* _Task statement_: Lines that include the word "location" should be copied from the listing that follows.

....

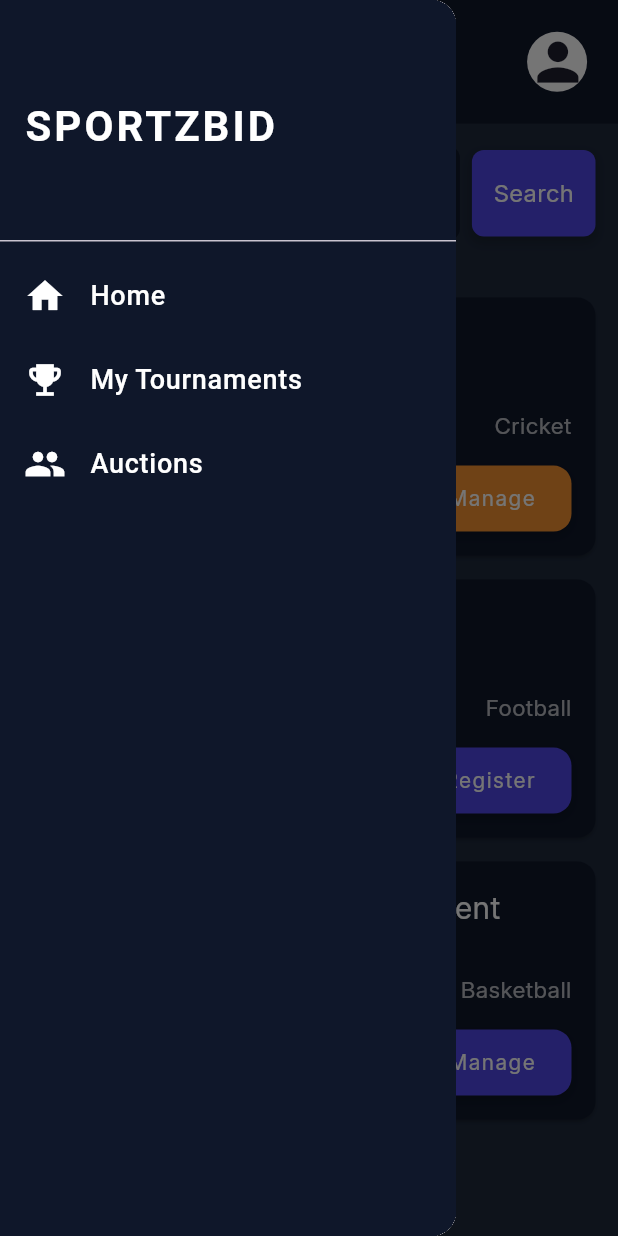
After one commit to anazhtz/sportzbid, a Flutter app: the Homepage screen opened by its route, with the side drawer open, on a phone screen of 412 x 824 dp. The commit adds this screen. Run offline on Flutter 3.47's test engine with Material 3 defaults, Android fonts, the phone set to English and light mode, and no system bars.

Commit message:
home page ui done,drawer work started

```diff
--- a/lib/core/appcolor.dart
+++ b/lib/core/appcolor.dart
@@ -4,7 +4,7 @@ class HexColor extends Color {
   static int _getColorFromHex(String hexColor) {
     hexColor = hexColor.toUpperCase().replaceAll("#", "");
     if (hexColor.length == 6) {
-      hexColor = "FF" + hexColor;  // Add opacity value if not provided
+      hexColor = "FF" + hexColor; // Add opacity value if not provided
     }
     return int.parse(hexColor, radix: 16);
   }
@@ -13,16 +13,17 @@ class HexColor extends Color {
 }
 
 class AppColors {
-  static final Color primaryColor = HexColor('#2B2738');
-  static final Color secondaryColor = HexColor('#3B364C');
-  static final Color textFeildColor = HexColor('#2B2738');
+  static final Color primaryColor = HexColor('#0F172A');
+  static final Color secondaryColor = HexColor('#1E293B');
+  static final Color textFeildColor = HexColor('#0F172A');
   static final Color success = HexColor('#15995e');
   static final Color warning = HexColor('#d09e12');
   static final Color danger = HexColor('#de3e3e');
   static final Color accentColor = HexColor('#e74c3c');
   static final Color backgroundColor = HexColor('#ecf0f1');
   static final Color textColor = HexColor('#2c3e50');
-  static final Color buttonColor = HexColor('#5D44B0');
+  static final Color buttonColor = HexColor('#4F46E5');
+  static final Color tournButtonColor = HexColor("#F1902F");
   static final Color appBar = HexColor("#DEF7F0");
   static final Color menubackgroundColor = HexColor("#F0F3F5");
   static final Color cancelButton = HexColor("#FF1E1E");
--- /dev/null
+++ b/lib/core_widgets/csutom_drawer.dart
@@ -0,0 +1,74 @@
+import 'package:flutter/material.dart';
+import 'package:sportzbid/core/appcolor.dart';
+
+class CustomDrawer extends StatelessWidget {
+  const CustomDrawer({super.key});
+
+  @override
+  Widget build(BuildContext context) {
+    return Drawer(
+      child: Container(
+        color: AppColors.textFeildColor,
+        child: Column(
+          children: [
+            DrawerHeader(
+              decoration: BoxDecoration(
+                color: AppColors.textFeildColor,
+              ),
+              child: const Align(
+                alignment: Alignment.centerLeft,
+                child: Text(
+                  'SPORTZBID',
+                  style: TextStyle(
+                    color: Colors.white,
+                    fontSize: 28,
+                    fontWeight: FontWeight.bold,
+                    letterSpacing: 2.0,
+                  ),
+                ),
+              ),
+            ),
+            ListTile(
+              leading: const Icon(Icons.home, color: Colors.white, size: 28),
+              title: const Text(
+                'Home',
+                style: TextStyle(
+                  color: Colors.white,
+                  fontSize: 18,
+                  fontWeight: FontWeight.w500,
+                ),
+              ),
+              onTap: () {},
+            ),
+            ListTile(
+              leading:
+                  const Icon(Icons.emoji_events, color: Colors.white, size: 28),
+              title: const Text(
+                'My Tournaments',
+                style: TextStyle(
+                  color: Colors.white,
+                  fontSize: 18,
+                  fontWeight: FontWeight.w500,
+                ),
+              ),
+              onTap: () {},
+            ),
+            ListTile(
+              leading: const Icon(Icons.group, color: Colors.white, size: 28),
+              title: const Text(
+                'Auctions',
+                style: TextStyle(
+                  color: Colors.white,
+                  fontSize: 18,
+                  fontWeight: FontWeight.w500,
+                ),
+              ),
+              onTap: () {},
+            ),
+            const Spacer(),
+          ],
+        ),
+      ),
+    );
+  }
+}
--- a/lib/core_widgets/custom_button.dart
+++ b/lib/core_widgets/custom_button.dart
@@ -7,24 +7,26 @@ class CustomButton extends StatelessWidget {
   final String text;
   final VoidCallback onPressed;
   final double width;
+  final Color? buttonColor; // Added optional color
 
   const CustomButton({
     super.key,
     required this.text,
     required this.onPressed,
     this.width = double.infinity,
+    this.buttonColor,
   });
 
   @override
   Widget build(BuildContext context) {
-    final responsive = context.responsive; // Get responsive instance
+    final responsive = context.responsive;
     return GestureDetector(
       onTap: onPressed,
       child: Container(
         width: width,
         padding: const EdgeInsets.symmetric(vertical: 16),
         decoration: BoxDecoration(
-          color: AppColors.buttonColor,
+          color: buttonColor ?? AppColors.buttonColor,
           borderRadius: BorderRadius.circular(18),
         ),
         child: Center(
--- /dev/null
+++ b/lib/core_widgets/custom_searchbar.dart
@@ -0,0 +1,42 @@
+import 'package:flutter/material.dart';
+import 'package:sportzbid/core/app_typography.dart';
+import 'package:sportzbid/core/appcolor.dart';
+import 'package:sportzbid/utilis/responsive.dart';
+
+class CustomSearchBarButton extends StatelessWidget {
+  const CustomSearchBarButton({
+    super.key,
+    required this.responsive,
+  });
+
+  final Responsive responsive;
+
+  @override
+  Widget build(BuildContext context) {
+    return Container(
+      width: responsive.wp(20),
+      height: responsive.hp(7),
+      decoration: BoxDecoration(
+        borderRadius: BorderRadius.circular(8),
+        color: AppColors.buttonColor,
+        boxShadow: [
+          BoxShadow(
+            color: Colors.black.withOpacity(0.2),
+            spreadRadius: 1,
+            blurRadius: 5,
+            offset: const Offset(0, 3),
+          ),
+        ],
+      ),
+      child: Center(
+        child: Text(
+          "Search",
+          style: AppTypography.interRegular.copyWith(
+            fontSize: responsive.sp(16),
+            color: Colors.white,
+          ),
+        ),
+      ),
+    );
+  }
+}
--- /dev/null
+++ b/lib/core_widgets/tournement_card.dart
@@ -0,0 +1,109 @@
+import 'package:flutter/material.dart';
+import 'package:sportzbid/core/app_typography.dart';
+import 'package:sportzbid/core/appcolor.dart';
+import 'package:sportzbid/utilis/responsive.dart';
+
+class TournamentCard extends StatelessWidget {
+  final String title;
+  final String location;
+  final String date;
+  final String sport;
+  final String buttonText;
+  final Color buttonColor;
+
+  const TournamentCard({
+    super.key,
+    required this.title,
+    required this.location,
+    required this.date,
+    required this.sport,
+    required this.buttonText,
+    required this.buttonColor,
+  });
+
+  @override
+  Widget build(BuildContext context) {
+    final responsive = context.responsive;
+    return Card(
+      color: AppColors.primaryColor,
+      margin: const EdgeInsets.symmetric(vertical: 8),
+      child: Padding(
+        padding: const EdgeInsets.all(16.0),
+        child: Column(
+          crossAxisAlignment: CrossAxisAlignment.start,
+          children: [
+            Text(
+              title,
+              style: AppTypography.interRegular.copyWith(
+                fontSize: responsive.sp(20),
+                color: Colors.white,
+              ),
+            ),
+            const SizedBox(height: 30),
+            Row(
+              mainAxisAlignment: MainAxisAlignment.spaceBetween,
+              children: [
+                Text(
+                  location,
+                  style: AppTypography.interRegular.copyWith(
+                fontSize: responsive.sp(15),
+                color: Colors.white70,
+              ),
+                ),
+                const SizedBox(width: 50),
+                Text(
+                  sport,
+                  style: AppTypography.interRegular.copyWith(
+                fontSize: responsive.sp(15),
+                color: Colors.white70,
+              ),
+                ),
+              ],
+            ),
+            const SizedBox(height: 16),
+            Row(
+              mainAxisAlignment: MainAxisAlignment.spaceBetween,
+              children: [
+                Text(
+                  date,
+                  style: AppTypography.interRegular.copyWith(
+                fontSize: responsive.sp(15),
+                color: Colors.white70,
+              ),
+                ),
+                GestureDetector(
+                  onTap: () {},
+                  child: Container(
+                    padding: const EdgeInsets.symmetric(
+                      vertical: 12,
+                      horizontal: 24,
+                    ),
+                    decoration: BoxDecoration(
+                      color: buttonColor,
+                      borderRadius: BorderRadius.circular(12),
+                      boxShadow: [
+                        BoxShadow(
+                          color: Colors.black.withOpacity(0.2),
+                          blurRadius: 6,
+                          offset: const Offset(0, 3),
+                        ),
+                      ],
+                    ),
+                    child: Text(
+                      buttonText,
+                      style: AppTypography.interRegular.copyWith(
+                        fontSize: responsive.sp(14),
+                        color: Colors.white,
+                        letterSpacing: 1.0,
+                      ),
+                    ),
+                  ),
+                ),
+              ],
+            ),
+          ],
+        ),
+      ),
+    );
+  }
+}
--- a/lib/main.dart
+++ b/lib/main.dart
@@ -1,6 +1,8 @@
 import 'package:flutter/material.dart';
+import 'package:flutter/services.dart';
+import 'package:sportzbid/routes/app_routes.dart';
 import 'package:sportzbid/view/loginpage.dart';
-import 'package:sportzbid/view/registrationpage.dart'; // Import your CreateAccountPage
+import 'package:sportzbid/view/registrationpage.dart';
 
 void main() {
   runApp(const MyApp());
@@ -11,16 +13,17 @@ class MyApp extends StatelessWidget {
 
   @override
   Widget build(BuildContext context) {
-    return MaterialApp(
-      debugShowCheckedModeBanner: false,
-      title: 'SportzBid',
-      theme: ThemeData(
-        primarySwatch: Colors.blue,
-      ),
-      home: const LoginPage(),
-      routes: {
-        '/create-account': (context) => const CreateAccountPage(),
-      },
-    );
+    SystemChrome.setPreferredOrientations([
+      DeviceOrientation.portraitUp,
+      DeviceOrientation.portraitDown,
+    ]);
+    return  MaterialApp(
+        theme: ThemeData(
+          primarySwatch: Colors.green,
+        ),
+        debugShowCheckedModeBanner: false,
+        onGenerateRoute: AppRoutes.onGenerateRoute,
+        initialRoute: '/',
+      );
   }
 }
--- /dev/null
+++ b/lib/model/tournementclass.dart
@@ -0,0 +1,19 @@
+import 'dart:ui';
+
+class Tournament {
+  final String title;
+  final String location;
+  final String date;
+  final String sport;
+  final String buttonText;
+  final Color buttonColor;
+
+  Tournament({
+    required this.title,
+    required this.location,
+    required this.date,
+    required this.sport,
+    required this.buttonText,
+    required this.buttonColor,
+  });
+}
--- a/lib/routes/app_routes.dart
+++ b/lib/routes/app_routes.dart
@@ -1,115 +1,47 @@
-// import 'package:flutter/material.dart';
+import 'package:flutter/material.dart';
+import 'package:sportzbid/view/homepage.dart';
+import 'package:sportzbid/view/loginpage.dart';
+import 'package:sportzbid/view/registrationpage.dart';
 
+class AppRoutes {
+  static Route<dynamic> onGenerateRoute(RouteSettings settings) {
+    switch (settings.name) {
+      case '/':
+        return _buildPageRoute(
+          builder: (context) => const LoginPage(),
+          settings: settings,
+        );
+      case '/registerpage':
+        return _buildPageRoute(
+          builder: (context) => const CreateAccountPage(),
+          settings: settings,
+        );
+      case '/homepage':
+        return _buildPageRoute(
+          builder: (context) => const Homepage(),
+          settings: settings,
+        );
+      default:
+        return _buildPageRoute(
+          builder: (context) => const LoginPage(),
+          settings: settings,
+        );
+    }
+  }
 
-// class AppRoutes {
-//   static Route<dynamic> onGenerateRoute(RouteSettings settings) {
-//     switch (settings.name) {
-//       case '/':
-//         return _buildPageRoute(
-//           builder: (context) => const SplashScreen(),
-//           settings: settings,
-//         );
-//       case '/login':
-//         return _buildPageRoute(
-//           builder: (context) => const LoginPage(),
-//           settings: settings,
-//         );
-//       case '/homepage':
-//         return _buildPageRoute(
-//           builder: (context) => const HomePage(),
-//           settings: settings,
-//         );
-//       case '/menupage':
-//         return _buildPageRoute(
-//           builder: (context) => const ShopInGridView(),
-//           settings: settings,
-//         );
-//       case '/searchfiled':
-//         return _buildPageRoute(
-//           builder: (context) => const SearchingScreen(),
-//           settings: settings,
-//         );
-//       case '/floorDisplay':
-//         final arrangementId = settings.arguments as String?;
-//         return _buildPageRoute(
-//           builder: (context) =>
-//               FloordisplayView1(arrangementId: arrangementId ?? ''),
-//           settings: settings,
-//         );
-//       case '/openingStock1':
-//         return _buildPageRoute(
-//           builder: (context) => const OpeningStockViewPage1(),
-//           settings: settings,
-//         );
-//       case '/newStock1':
-//         return _buildPageRoute(
-//           builder: (context) => const NewStockViewPage1(),
-//           settings: settings,
-//         );
-//       case '/closingStock1':
-//         return _buildPageRoute(
-//           builder: (context) => const ClosingStockViewPage1(),
-//           settings: settings,
-//         );
-//       case '/categoryManagement':
-//         final arrangementId = settings.arguments as bool?;
-//         return _buildPageRoute(
-//           builder: (context) =>
-//               CategoryManagementView1(arrangementId: arrangementId ?? true),
-//           settings: settings,
-//         );
-//       case '/outofstock':
-//         final arrangementId = settings.arguments as String?;
-
-//         return _buildPageRoute(
-//             builder: (context) => OutofStockView1(
-//                   arrangementId: arrangementId ?? '',
-//                 ),
-//             settings: settings);
-//       case '/assettrack':
-//         return _buildPageRoute(
-//           builder: (context) => const AssetTrackViewPage1(),
-//           settings: settings,
-//         );
-
-//       case '/dashboard':
-//       // final args = settings.arguments as Map<String, dynamic>;
-//       // return _buildPageRoute(
-//       //   builder: (context) => DetailScreen(data: args['data']),
-//       //   settings: settings,
-//       // );
-//       case '/DsrManagement':
-//         return _buildPageRoute(
-//           builder: (context) => const DsrManagement(),
-//           settings: settings,
-//         );
-
-//       case '/marketingIntelligence':
-//         return _buildPageRoute(
-//             builder: (context) => const MarketingIntelligenceView(),
-//             settings: settings);
-
-//       default:
-//         return _buildPageRoute(
-//           builder: (context) => NotFoundScreen(),
-//           settings: settings,
-//         );
-//     }
-//   }
-
-//   static PageRouteBuilder _buildPageRoute({
-//     required WidgetBuilder builder,
-//     required RouteSettings settings,
-//   }) {
-//     return PageRouteBuilder(
-//       pageBuilder: (context, animation, secondaryAnimation) => builder(context),
-//       transitionsBuilder: (context, animation, secondaryAnimation, child) {
-//         return FadeTransition(
-//           opacity: animation,
-//           child: child,
-//         );
-//       },
-//       settings: settings,
-//     );
-//   }
-// }
+  static PageRouteBuilder _buildPageRoute({
+    required WidgetBuilder builder,
+    required RouteSettings settings,
+  }) {
+    return PageRouteBuilder(
+      pageBuilder: (context, animation, secondaryAnimation) => builder(context),
+      transitionsBuilder: (context, animation, secondaryAnimation, child) {
+        return FadeTransition(
+          opacity: animation,
+          child: child,
+        );
+      },
+      settings: settings,
+    );
+  }
+}
--- a/lib/view/homepage.dart
+++ b/lib/view/homepage.dart
@@ -0,0 +1,163 @@
+import 'package:flutter/material.dart';
+import 'package:sportzbid/core/app_typography.dart';
+import 'package:sportzbid/core/appcolor.dart';
+import 'package:sportzbid/core_widgets/csutom_drawer.dart';
+import 'package:sportzbid/core_widgets/custom_searchbar.dart';
+import 'package:sportzbid/core_widgets/tournement_card.dart';
+import 'package:sportzbid/model/tournementclass.dart';
+import 'package:sportzbid/utilis/responsive.dart';
+
+void main() {
+  runApp(const MaterialApp(
+    debugShowCheckedModeBanner: false,
+    home: Homepage(),
+  ));
+}
+
+class Homepage extends StatefulWidget {
+  const Homepage({super.key});
+
+  @override
+  _HomepageState createState() => _HomepageState();
+}
+
+class _HomepageState extends State<Homepage> {
+  final GlobalKey<ScaffoldState> _scaffoldKey = GlobalKey<ScaffoldState>();
+  final TextEditingController _searchController = TextEditingController();
+  String _searchQuery = "";
+
+  // Sample data - replace with your own data fetching logic
+  final List<Tournament> tournaments = [
+    Tournament(
+      title: 'Demons Champions League',
+      location: 'Palakkad, Kerala',
+      date: '24-08-2025',
+      sport: 'Cricket',
+      buttonText: 'Manage',
+      buttonColor: AppColors.tournButtonColor,
+    ),
+    Tournament(
+      title: 'Legends Football Cup',
+      location: 'Kochi, Kerala',
+      date: '15-09-2025',
+      sport: 'Football',
+      buttonText: 'Register',
+      buttonColor: AppColors.buttonColor,
+    ),
+    Tournament(
+      title: 'Summer Basketball Tournament',
+      location: 'Thiruvananthapuram, Kerala',
+      date: '30-09-2025',
+      sport: 'Basketball',
+      buttonText: 'Manage',
+      buttonColor: AppColors.buttonColor,
+    ),
+  ];
+
+  @override
+  Widget build(BuildContext context) {
+    final responsive = context.responsive;
+
+    final filteredTournaments = tournaments
+        .where((tournament) =>
+            tournament.title
+                .toLowerCase()
+                .contains(_searchQuery.toLowerCase()) ||
+            tournament.location
+                .toLowerCase()
+                .contains(_searchQuery.toLowerCase()) ||
+            tournament.sport.toLowerCase().contains(_searchQuery.toLowerCase()))
+        .toList();
+
+    return Scaffold(
+      key: _scaffoldKey, // Add this key to Scaffold
+      backgroundColor: AppColors.secondaryColor,
+      appBar: AppBar(
+        backgroundColor: AppColors.primaryColor,
+        elevation: 0,
+        toolbarHeight: responsive.hp(10),
+        leading: IconButton(
+          icon: Icon(
+            Icons.menu,
+            color: Colors.white,
+            size: responsive.hp(5),
+          ),
+          onPressed: () {
+            _scaffoldKey.currentState?.openDrawer(); // Open the drawer
+          },
+        ),
+        actions: [
+          CircleAvatar(
+            backgroundColor: Colors.white,
+            child: Icon(
+              Icons.person,
+              color: const Color(0xFF1E1E2E),
+              size: responsive.hp(5),
+            ),
+          ),
+          SizedBox(width: responsive.wp(5)),
+        ],
+      ),
+      drawer: CustomDrawer(), // Attach the drawer
+      body: Column(
+        children: [
+          Padding(
+            padding: const EdgeInsets.all(15.0),
+            child: Row(
+              children: [
+                Expanded(
+                  child: TextFormField(
+                    controller: _searchController,
+                    onChanged: (value) {
+                      setState(() {
+                        _searchQuery = value;
+                      });
+                    },
+                    style: const TextStyle(color: Colors.white),
+                    decoration: InputDecoration(
+                      hintText: 'Tournament name, location, or sport',
+                      hintStyle: AppTypography.interRegular.copyWith(
+                        fontSize: responsive.sp(18),
+                        color: Colors.white54,
+                      ),
+                      filled: true,
+                      fillColor: AppColors.primaryColor,
+                      contentPadding: const EdgeInsets.symmetric(
+                          vertical: 18.0, horizontal: 16.0),
+                      border: OutlineInputBorder(
+                        borderRadius: BorderRadius.circular(8),
+                        borderSide: BorderSide.none,
+                      ),
+                    ),
+                  ),
+                ),
+                const SizedBox(width: 8),
+                CustomSearchBarButton(responsive: responsive)
+              ],
+            ),
+          ),
+          const SizedBox(height: 0),
+          Expanded(
+            child: Padding(
+              padding: const EdgeInsets.all(15.0),
+              child: ListView.builder(
+                itemCount: filteredTournaments.length,
+                itemBuilder: (context, index) {
+                  final tournament = filteredTournaments[index];
+                  return TournamentCard(
+                    title: tournament.title,
+                    location: tournament.location,
+                    date: tournament.date,
+                    sport: tournament.sport,
+                    buttonText: tournament.buttonText,
+                    buttonColor: tournament.buttonColor,
+                  );
+                },
+              ),
+            ),
+          ),
+        ],
+      ),
+    );
+  }
+}
--- a/lib/view/loginpage.dart
+++ b/lib/view/loginpage.dart
@@ -62,9 +62,9 @@
                   ),
                   SizedBox(height: responsive.hp(2)),
                   CustomButton(
-                    text: 'Create Account',
+                    text: 'Login',
                     onPressed: () {
-                      Navigator.pushNamed(context, '/create-account');
+                     Navigator.pushNamed(context, '/homepage');
                     },
                   ),
                   const SizedBox(height: 24),
@@ -85,7 +85,7 @@
                           ),
                           recognizer: TapGestureRecognizer()
                             ..onTap = () {
-                              Navigator.pushNamed(context, '/create-account');
+                              Navigator.pushNamed(context, '/registerpage');
                             },
                         ),
                       ],
--- a/lib/view/registrationpage.dart
+++ b/lib/view/registrationpage.dart
@@ -88,7 +88,7 @@ class _CreateAccountPageState extends State<CreateAccountPage> {
                 CustomButton(
                   text: 'Create Account',
                   onPressed: () {
-                    print('tapped');
+                    Navigator.pushNamed(context, '/');
                   },
                 ),
                 SizedBox(height: responsive.hp(3)),
@@ -108,8 +108,7 @@ class _CreateAccountPageState extends State<CreateAccountPage> {
                         ),
                         recognizer: TapGestureRecognizer()
                           ..onTap = () {
-                            Navigator.pop(
-                                context); // Navigate back to the LoginPage
+                            Navigator.pushNamed(context, '/');
                           },
                       ),
                     ],
```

....

* _Written response_:
+  final String location;
+    required this.location,
+                  location,
+  final String location;
+    required this.location,
+      location: 'Palakkad, Kerala',
+      location: 'Kochi, Kerala',
+      location: 'Thiruvananthapuram, Kerala',
+            tournament.location
+                      hintText: 'Tournament name, location, or sport',
+                    location: tournament.location,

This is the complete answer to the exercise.